I’ve spent the last two years in library school, but somehow it still never occurred to me to use note-taking and information management software for my own purposes until I took this class. I’ve used the same system for note-taking and information storage since my freshman year of college. Though for the most part it has served me well, I have noticed that as projects got larger, I tended to spend much more time skimming frantically through multiple documents searching for one thing I vaguely remembered reading somewhere. Evernote’s full-text indexing and searching, as well as its tagging feature, have helped me synthesize my research and complete my assignments more efficiently.
I typically take notes in an outline format using word processing software. It’s not a very sophisticated system, and it transferred almost seamlessly into Evernote.
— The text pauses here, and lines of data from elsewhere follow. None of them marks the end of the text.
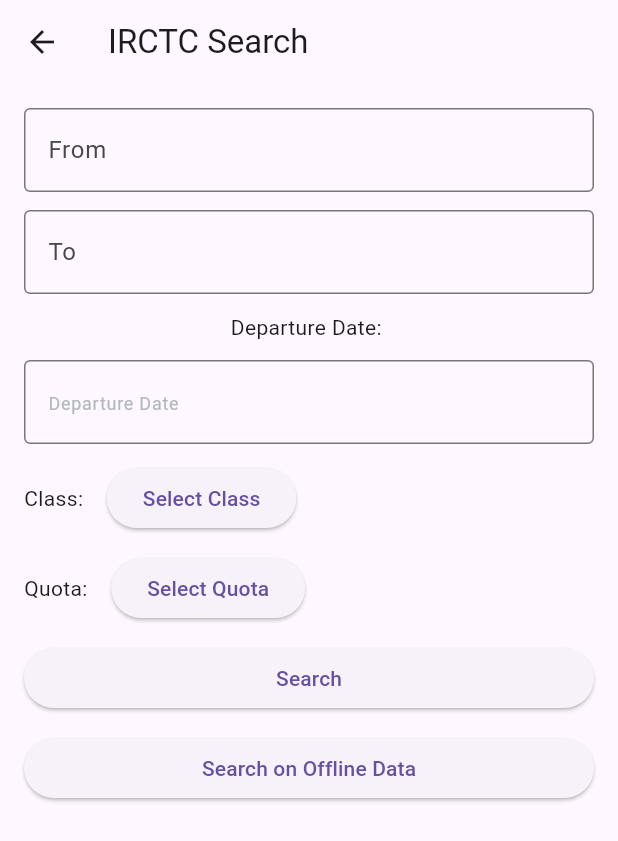
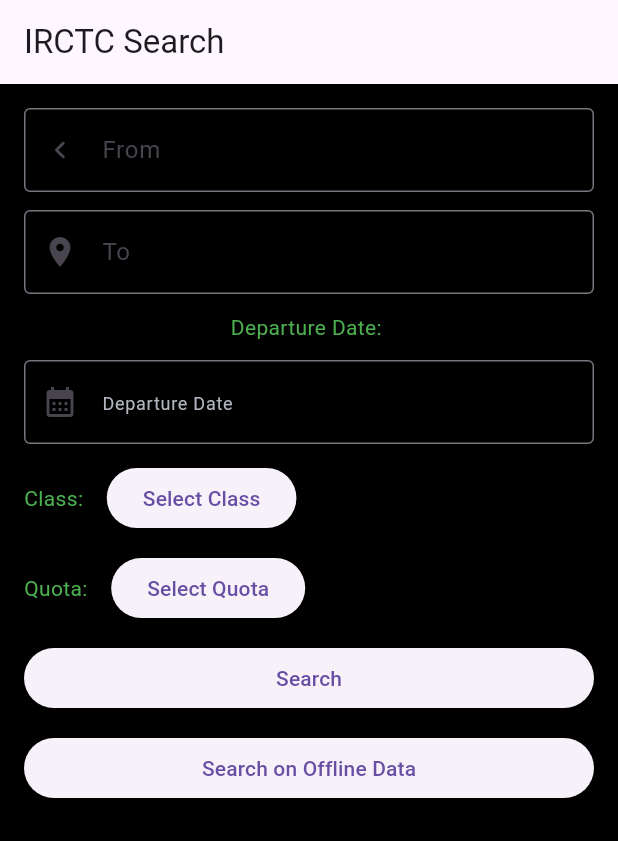
Before and after one commit to Jdayasagar77/rail_book_pip, a Flutter app: the HomeTab screen opened directly, on a phone screen of 412 x 824 dp. Shown: the top 841 px of the screen. Run offline on Flutter 3.47's test engine with Material 3 defaults, Android fonts, the phone set to English and light mode, and no system bars; our stand-ins replace cloud_firestore, firebase_auth, firebase_core, fluttertoast, image_picker, loading_animation_widget and 1 more; missing offline and left inert: razorpay_flutter; accounts and stored records are empty.

Commit message:
Home UI Changed

```diff
--- a/lib/screens/sign_up.dart
+++ b/lib/screens/sign_up.dart
@@ -228,6 +228,8 @@
                           },
                           controller: dobcontroller,
                           decoration: const InputDecoration(
+                                                                prefixIcon: Icon(Icons.calendar_month),
+
                               border: InputBorder.none,
                               hintText: "Date of Birth",
                               hintStyle: TextStyle(
--- a/lib/screens/tabs/home_tab.dart
+++ b/lib/screens/tabs/home_tab.dart
@@ -117,16 +117,21 @@
   @override
   Widget build(BuildContext context) {
     return Scaffold(
+      backgroundColor: Colors.black,
       appBar: AppBar(
         title: const Text('IRCTC Search'),
         leading: null,
+                automaticallyImplyLeading: false,
+
       ),
       body: Padding(
+
         padding: const EdgeInsets.all(16.0),
         child: Column(
           crossAxisAlignment: CrossAxisAlignment.stretch,
           children: [
             TextFormField(
+
               onChanged: (value) {
                 setState(() {
                   searchStations(value);
@@ -149,6 +154,7 @@
               },
               controller: _fromstationController,
               decoration: const InputDecoration(
+                prefixIcon: Icon(Icons.navigate_before_rounded),
                 labelText: 'From',
                 border: OutlineInputBorder(),
               ),
@@ -175,6 +181,7 @@
               },
               controller: _tostationController,
               decoration: const InputDecoration(
+                                prefixIcon: Icon(Icons.location_on),
                 labelText: 'To',
                 border: OutlineInputBorder(),
               ),
@@ -182,7 +189,9 @@
             const SizedBox(height: 12.0),
             Column(
               children: [
-                const Text('Departure Date: '),
+                const Text('Departure Date: ', style: TextStyle(
+                  color: Colors.green,
+                ),),
                 const SizedBox(
                   height: 12,
                 ),
@@ -199,6 +208,8 @@
                   },
                   controller: _departurecontroller,
                   decoration: const InputDecoration(
+                                    prefixIcon: Icon(Icons.calendar_month),
+
                       border: OutlineInputBorder(),
                       hintText: "Departure Date",
                       hintStyle:
@@ -209,7 +220,10 @@
             const SizedBox(height: 12.0),
             Row(
               children: [
-                const Text('Class: '),
+                const Text('Class: ', style: TextStyle(
+                                    color: Colors.green,
+
+                ),),
                 const SizedBox(width: 12.0),
                 ElevatedButton(
                   onPressed: () {
@@ -223,7 +237,10 @@
             const SizedBox(height: 12.0),
             Row(
               children: [
-                const Text('Quota: '),
+                const Text('Quota: ', style: TextStyle(
+                                    color: Colors.green,
+
+                ),),
                 const SizedBox(width: 12.0),
                 ElevatedButton(
                   onPressed: () {
```
Also changed, not shown: 1 other file.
The one incredibly small issue I had with it is that when taking notes, I tend to have the active document on the left side of the screen, and other documents (for reference, etc.) to the right side of the screen. I think this is a holdover from when I took notes on paper: since I’m left handed, my paper was always on the left, and my book was always on the right. Evernote’s layout (as far as I know) can’t be switched around, so it took a little practice to get used to referring to the right side of my screen for the active document. I wonder if Ned Flanders’ Leftorium has expanded into software yet….
Tagging was probably the feature of Evernote that I enjoyed the most. (Full-text searching across the entirety of the documents in the database was a close second, but it doesn’t save that much more time than searching OCR-ed PDFs individually.) Being able to supply my own more detailed and granular metadata made it much easier and faster to retrieve information. My previous storage system used hierarchies of folders to mimic a very rough tagging system, but it doesn’t allow me to associate multiple tags with the same object, and tends to involve a lot of clicking. It also requires me to remember where in the multi-folder hierarchy I saved a document: since I couldn’t associate multiple categories with objects, if an object applied to more than one folder category, I would save it on the same level as both folder categories. I thought this was ingenious when I “invented” it in college, but now I realize that it was NOT the best way to do things. Rather than relying on the OS X directory structure to organize my research, I should have investigated third party software sooner. It would have made my senior thesis much less frustrating.
I wish that the tagging functionality in Evernote did allow for some hierarchical organization, if only for the sake of having a neater-looking and more navigable tag page. I can imagine that for projects longer and larger than this one, the tag page in Evernote gets very messy, very fast. I also wish that I had spent a little more time developing my tagging system. Some tags ended up referring to too many notes to be of much use, and I wasn’t always consistent about applying both subject- and format-related tags to notes. (This is another example of how hierarchical tagging in Evernote would be useful: I could tag notes related to people or places as “visual” or “non-visual,” depending upon whether they included illustrations that I could use in my archive or exhibit.) I’ll keep that lesson in mind when I begin organizing my capstone research.
I did not end up using Evernote to draft my blog posts or exhibit text. I need a visually “quiet” desktop environment for writing, and Evernote just has too many things going on that catch my attention and distract me. I also did not use Evernote to store most of the items I used in my digital archive, since the free version only permits a ludicrously small amount of data to be imported every month, and I’m pretty sure a single TIFF would exceed that allowance. Even the relatively low resolution JPEG photographs of archival materials that I took on my phone were too large to import in a single month. At least the Web Clipper can download PDFs directly into Evernote without using the imported data allowance! I would probably have stopped using Evernote if that function didn’t exist.
One other slight roadblock to using Evernote as the one database to rule them all was the fact that I ended up needing to use several books in my research. It would be really great if Evernote had a mobile application similar to the Web Clipper, which provided document scanning and OCR functionality through smartphone cameras. The fact that this doesn’t exist yet makes me think that it’s because of (everyone’s favorite!) copyright law. The Web Clipper can download PDFs exported by academic publishers’ databases, but it doesn’t work even for single (full) pages of books in ebrary or other access platforms for e-books which are still under copyright. Evernote’s Web Clipper is only one of many content-scraping web tools which have various legitimate and nefarious applications, and which publishers’ digital rights management software is built to block. Print books don’t have the same DRM software built in, but Evernote’s developers could still be sued by publishers for facilitating users’ copyright infringement if they did provide a document-scanning app like the one I described above.
Evernote is not a perfect solution, but no software ever is. Furthermore, most of my frustration with the software was the result of my being too cheap to upgrade to a paid version, and I recognize that it’s not entirely fair to blame the product itself for the business model which supports it. It would be nice to have a free, open-source platform with similar functionality to Evernote. After my experience using Evernote for this class, I plan to investigate those options further before I begin the research for my capstone project next semester. However, if that search is unsuccessful, I’ll probably pony up the $50 for a yearlong Evernote subscription.